13th July 2015
Poetry for Self-Healing: Advice from Luka Lesson
By Luka Lesson
Since I have started writing there have been many points along the way where my writing is what has helped me through the tough times, here are a few points of humble advice for people who find themselves using poetry for self-healing:
1. Know when your writing is functioning as catharsis (cleansing) and when it is just re-ingraining your painful experience. There is a thin line - it is very important to know when to stop and write a new, better story for yourself.
2. Please seek other avenues of assistance. We think in words. Our self-talk is what often gets us the most down. So to spend all day wrestling with more words to make word-art is not always the best thing to do when you're in a tough spot. Alongside writing find something wordless that gets you out of your head and back into physical aspects of life.
3. Don't use your audience as your primary source of counselling - get professional help, in Australia there are many free options. Being constantly applauded for your trauma can create a relationship between approval and pain that will get you to the same spot so many poets have before - the more you suffer, the more write about it, the more people love your poems. And before you know it you're a stereotype.
4. Don't be afraid to just be healthy. It doesn't mean you're 'not real', 'not down for the cause' or that you aren't 'deep' or a 'good poet' anymore. It means you give a shit about yourself, that despite all the shit, you can smile and appreciate the little things. Which is possibly the most defiant thing you can do in a world that is constantly telling us we aren't enough. Learning to let myself feel fulfilled has been the hardest challenge for me, there are so many reasons not to be. I'm still learning to ignore them.
5. Don't throw a family member, ex-lover, fellow poet or anyone else you know under a bus by writing a scathing poem about them, mentioning their name, in the heat of the moment. Relationships change and I've realised they are much more important than 3 minutes spent on stage with your ego.

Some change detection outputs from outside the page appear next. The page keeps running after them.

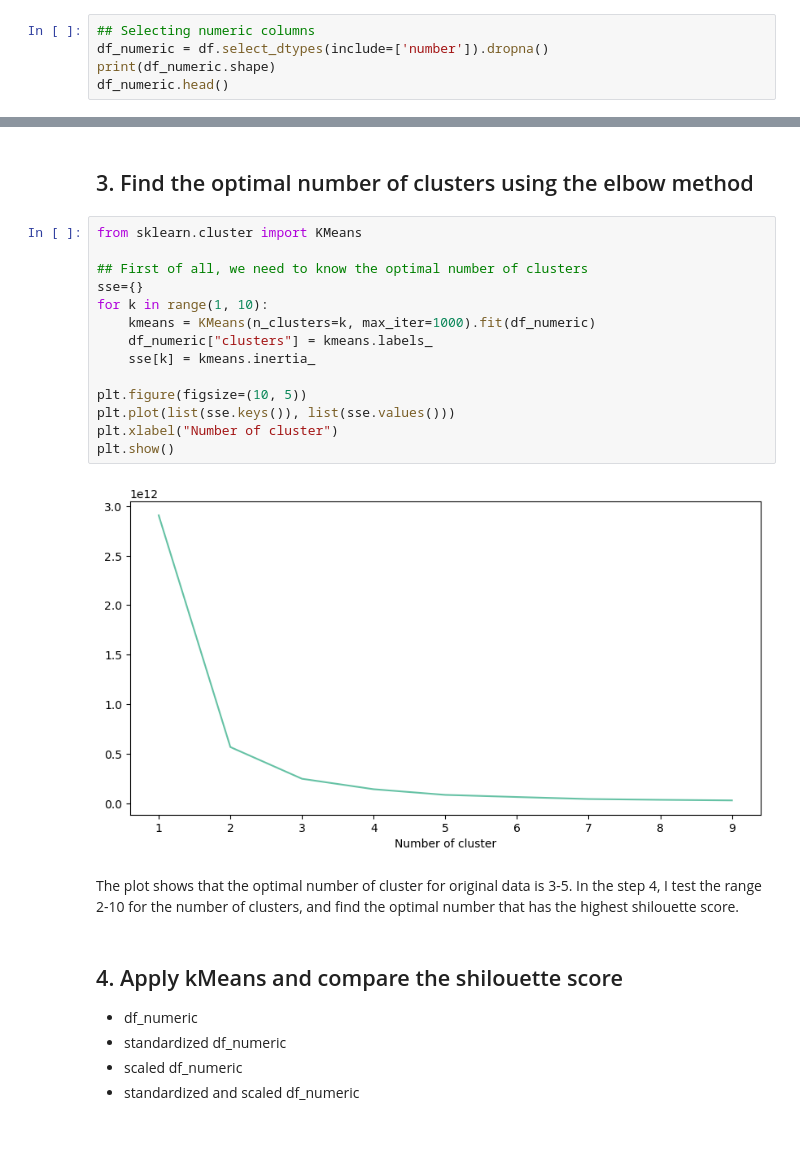
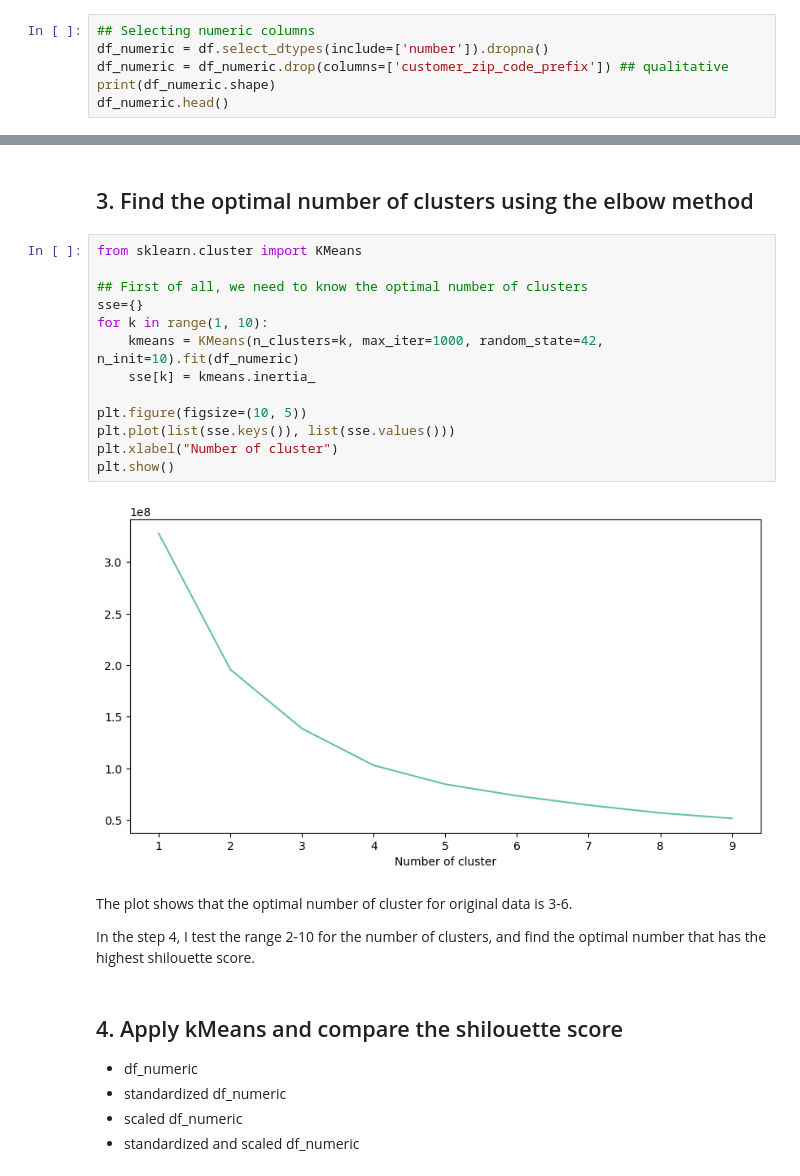
Before and after one commit to Yuki-bach/marketing, a Jupyter notebook: notebooks/methodology_kmeans.ipynb, the cells around one changed output, grey strips where cells are left out. Drawn from its saved outputs; the diff is of its cells as text; blank space fills up the shorter version.

```diff
--- a/notebooks/methodology_kmeans.ipynb
+++ b/notebooks/methodology_kmeans.ipynb
@@ -61,6 +72,7 @@ df_description
 # %%
 ## Selecting numeric columns
 df_numeric = df.select_dtypes(include=['number']).dropna()
+df_numeric = df_numeric.drop(columns=['customer_zip_code_prefix']) ## qualitative
 print(df_numeric.shape)
 df_numeric.head()
 # %% [output]
@@ -76,21 +88,21 @@ df_numeric.head()
 # %%
 from sklearn.cluster import KMeans
 
 ## First of all, we need to know the optimal number of clusters
 sse={}
 for k in range(1, 10):
-    kmeans = KMeans(n_clusters=k, max_iter=1000).fit(df_numeric)
-    df_numeric["clusters"] = kmeans.labels_
+    kmeans = KMeans(n_clusters=k, max_iter=1000, random_state=42, n_init=10).fit(df_numeric)
     sse[k] = kmeans.inertia_
 
 plt.figure(figsize=(10, 5))
 plt.plot(list(sse.keys()), list(sse.values()))
 plt.xlabel("Number of cluster")
 plt.show()
 # %% [output]
-[figure, old version]
+[figure, new version]
 # %% [markdown]
-The plot shows that the optimal number of cluster for original data is 3-5.
+The plot shows that the optimal number of cluster for original data is 3-6.
+
 In the step 4, I test the range 2-10 for the number of clusters, and find the optimal number that has the highest shilouette score.
 # %% [markdown]
 ## 4. Apply kMeans and compare the shilouette score
```
Also changed, not shown: parts of 10 cells of this notebook, 2 other files.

Of course you can write about a bad experience, a terrible school teacher, a bully, a rapist, a racist and so on. But to name someone publicly and place them forever in one of these categories is very different than sharing the story of your survival. Also, you should probably find a way to write the letter to the person in question and have it out with them directly. It might make for a better outcome for everyone.

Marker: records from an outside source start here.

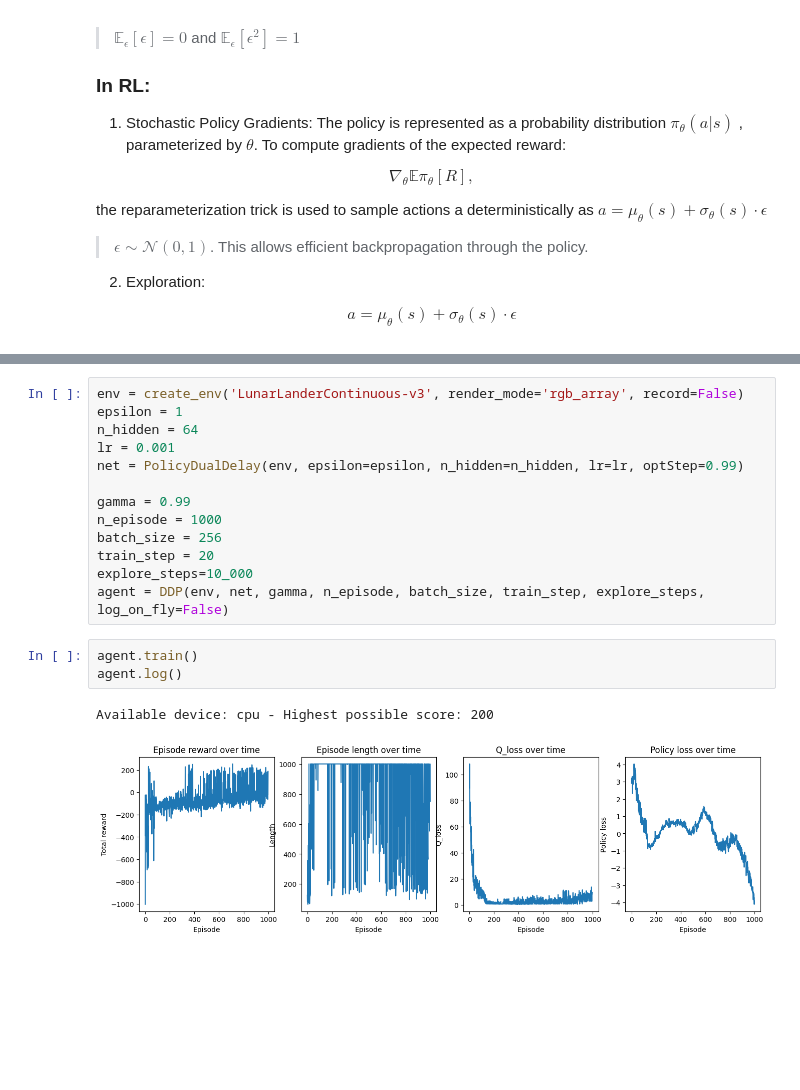
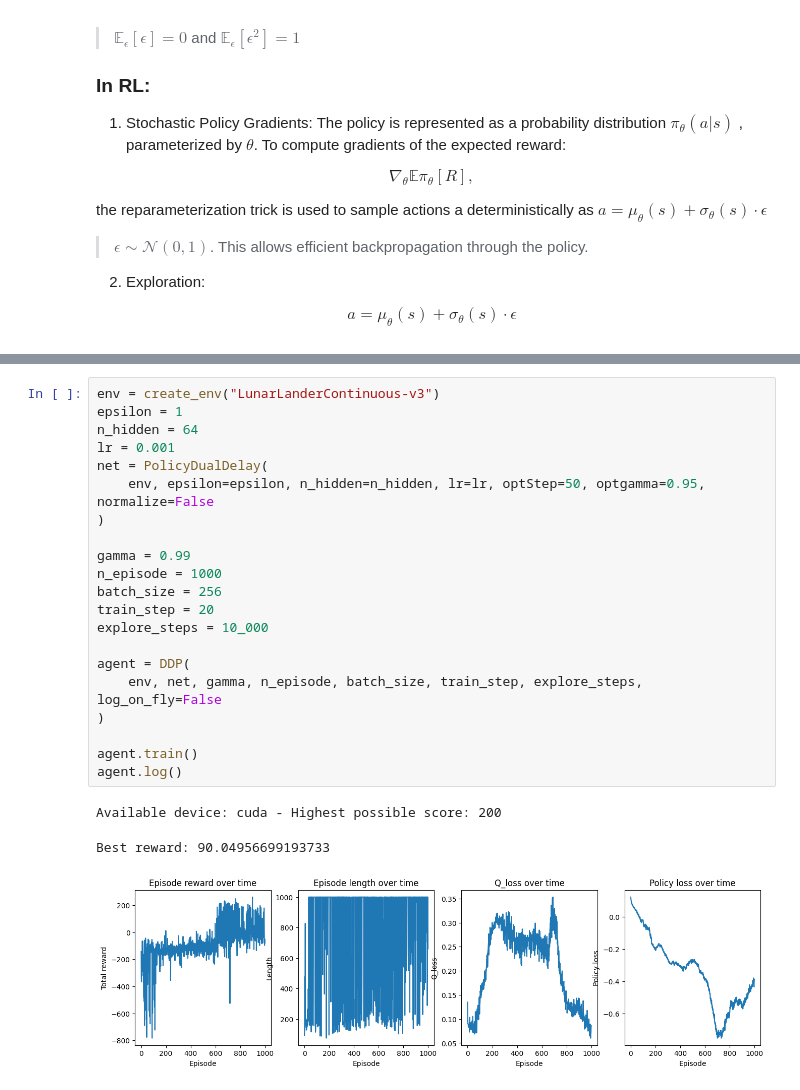
Before and after one commit to Mhddaraaa/start, a Jupyter notebook: ReinforcementLearning/12_RL_DeepDeterministicPolicy(DDP).ipynb, the cells around one changed output, grey strips where cells are left out. Cells and saved outputs as stored; diff of their text form; blank space fills up the shorter version.

```diff
--- a/ReinforcementLearning/12_RL_DeepDeterministicPolicy(DDP).ipynb
+++ b/ReinforcementLearning/12_RL_DeepDeterministicPolicy(DDP).ipynb
@@ -1261,19 +1542,25 @@ class DDP():
 # %%
-env = create_env('LunarLanderContinuous-v3', render_mode='rgb_array', record=False)
+env = create_env("LunarLanderContinuous-v3")
 epsilon = 1
 n_hidden = 64
 lr = 0.001
-net = PolicyDualDelay(env, epsilon=epsilon, n_hidden=n_hidden, lr=lr, optStep=0.99)
+net = PolicyDualDelay(
+    env, epsilon=epsilon, n_hidden=n_hidden, lr=lr, optStep=50, optgamma=0.95, normalize=False
+)
 
 gamma = 0.99
 n_episode = 1000
 batch_size = 256
 train_step = 20
-explore_steps=10_000
-agent = DDP(env, net, gamma, n_episode, batch_size, train_step, explore_steps, log_on_fly=False)
+explore_steps = 10_000
+
+agent = DDP(
+    env, net, gamma, n_episode, batch_size, train_step, explore_steps, log_on_fly=False
+)
+
+agent.train()
+agent.log()
+# %% [output]
+Available device: cuda - Highest possible score: 200
+Best reward: 90.04956699193733
+[figure, added]
-# %%
-agent.train()
-agent.log()
-# %% [output]
-Available device: cpu - Highest possible score: 200
-[figure, removed]
```
Also changed, not shown: parts of 20 cells of this notebook.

6. You can write all you want, but you don't have to share anything. Be as angry, vicious, hateful, rude, vulnerable or wrong as you want in your own time - this will help you, but choose what you share wisely.

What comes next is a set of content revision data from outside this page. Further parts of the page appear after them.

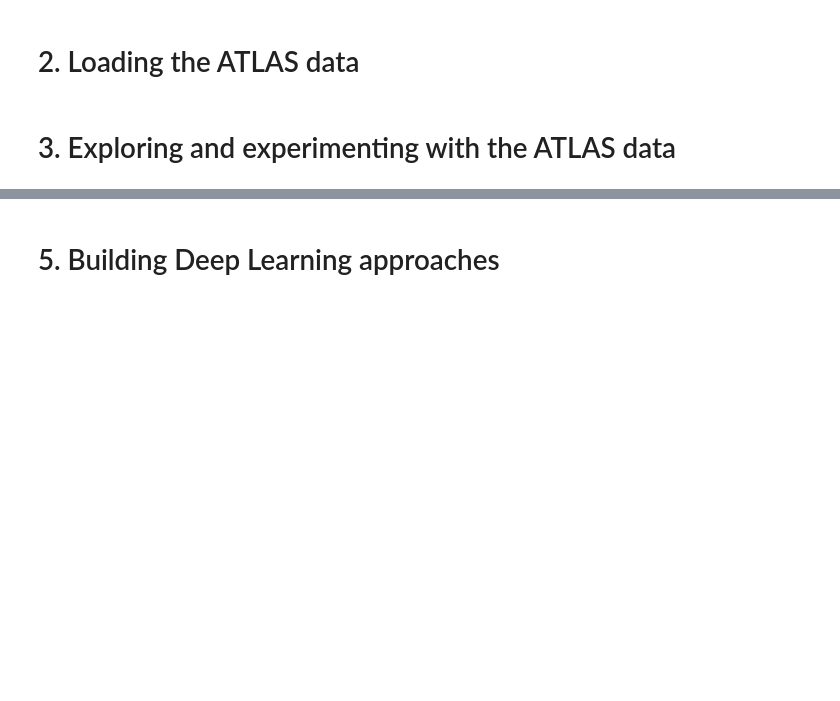
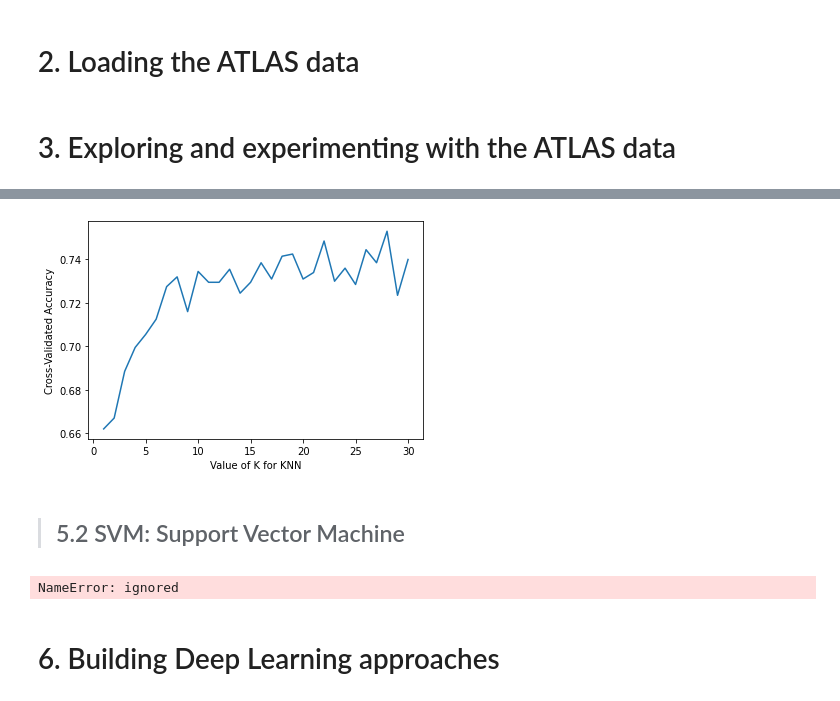
Before and after one commit to tm28823289/CSMML16_ML-traditional-deep-neural-model-comparison, a Jupyter notebook: CSMML16_ML_traditional_&_deep_neural_model_comparison.ipynb, the cells around one changed output, grey strips where cells are left out. Cells and saved outputs as stored; diff of their text form; code cells hidden in the pictures; blank space fills up the shorter version.

```diff
--- a/CSMML16_ML_traditional_&_deep_neural_model_comparison.ipynb
+++ b/CSMML16_ML_traditional_&_deep_neural_model_comparison.ipynb
@@ -45 +84,11 @@ atlas_data = pd.read_csv("ATLAS-data.csv", header=None)
+# %%
+# as a good practice for uniform evaluation doing feature scaling & standardizing using Scikit-Learn functions
+
+# StandarScalar
+scaler = StandardScaler()
+scaler.fit(atlas_data)
+atlas_processed_StdScl = scaler.transform(atlas_data)
+
+# Preprocessing
+atlas_processed_PrePro = preprocessing.scale(atlas_data)
 # %% [markdown]
@@ -46,0 +98,16 @@ atlas_data = pd.read_csv("ATLAS-data.csv", header=None)
+# %%
+# Creating a copy of data for "the KNN model
+KNN_Data = atlas_processed_StdScl
+KNN_Labels = atlas_labels
+
+# choose k between 1 to 31
+k_range = range(1, 31)
+k_scores = []
+
+# use iteration to caclulator different k in models, then return the average accuracy based on the cross validation
+for k in k_range:
+    knn_train_values, knn_test_values, knn_train_labels, knn_test_labels = train_test_split(KNN_Data, KNN_Labels, test_size=0.2)
+    knn_model = KNeighborsClassifier(n_neighbors=k)
+    knn_model.fit(knn_train_values, knn_train_labels)
+    scores = cross_val_score(knn_model, knn_test_values, knn_test_labels, cv=10, scoring='accuracy')
+    k_scores.append(scores.mean())
@@ -46,0 +137,10 @@ atlas_data = pd.read_csv("ATLAS-data.csv", header=None)
+# %%
+# accuracy plot to see the optimal value for K in KNN
+plt.plot(k_range, k_scores)
+plt.xlabel('Value of K for KNN')
+plt.ylabel('Cross-Validated Accuracy')
+plt.show()
+# %% [output]
+[figure, added]
+# %% [markdown]
+> ## 5.2 SVM: Support Vector Machine
@@ -47,3 +153,11 @@ atlas_data = pd.read_csv("ATLAS-data.csv", header=None)
+# %%
+# Perform GridSearch on the SVM model to identify best hyperparameter
+grid = {'kernel': ['rbf', 'poly', 'sigmoid', 'linear'], 'gamma': [1,0.1,0.01,0.001],'C': [0.1, 1, 10, 100]}
+model_cv = GridSearchCV(SVM,grid,cv=10,iid=False)
+model_cv.fit(X_train_scale, y_train)
+model_cv.best_params_
+# %% [output]
+NameError: ignored
 # %% [markdown]
-# 5. Building Deep Learning approaches
+# 6. Building Deep Learning approaches
 # %% [markdown]
```
Also changed, not shown: parts of 18 cells of this notebook.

7. Please feel free to reject my advice at will and carve your own path. I have experience only with my own context and issues and have only learned these things through trial and error. So please, be prepared to make mistakes and do your own thing.
Having said that, I do I hope this helps someone out there,
Luka Lesson is a Red Room commissioned poet.
He is a Greek-Australian writer cut from a different cloth. Projects that he has been involved with include Counterpoint,Tennant Creek Writers’ Camp, and Red Room Education workshops at Elizabeth Macarthur High School and Macquarie Fields High School... read more »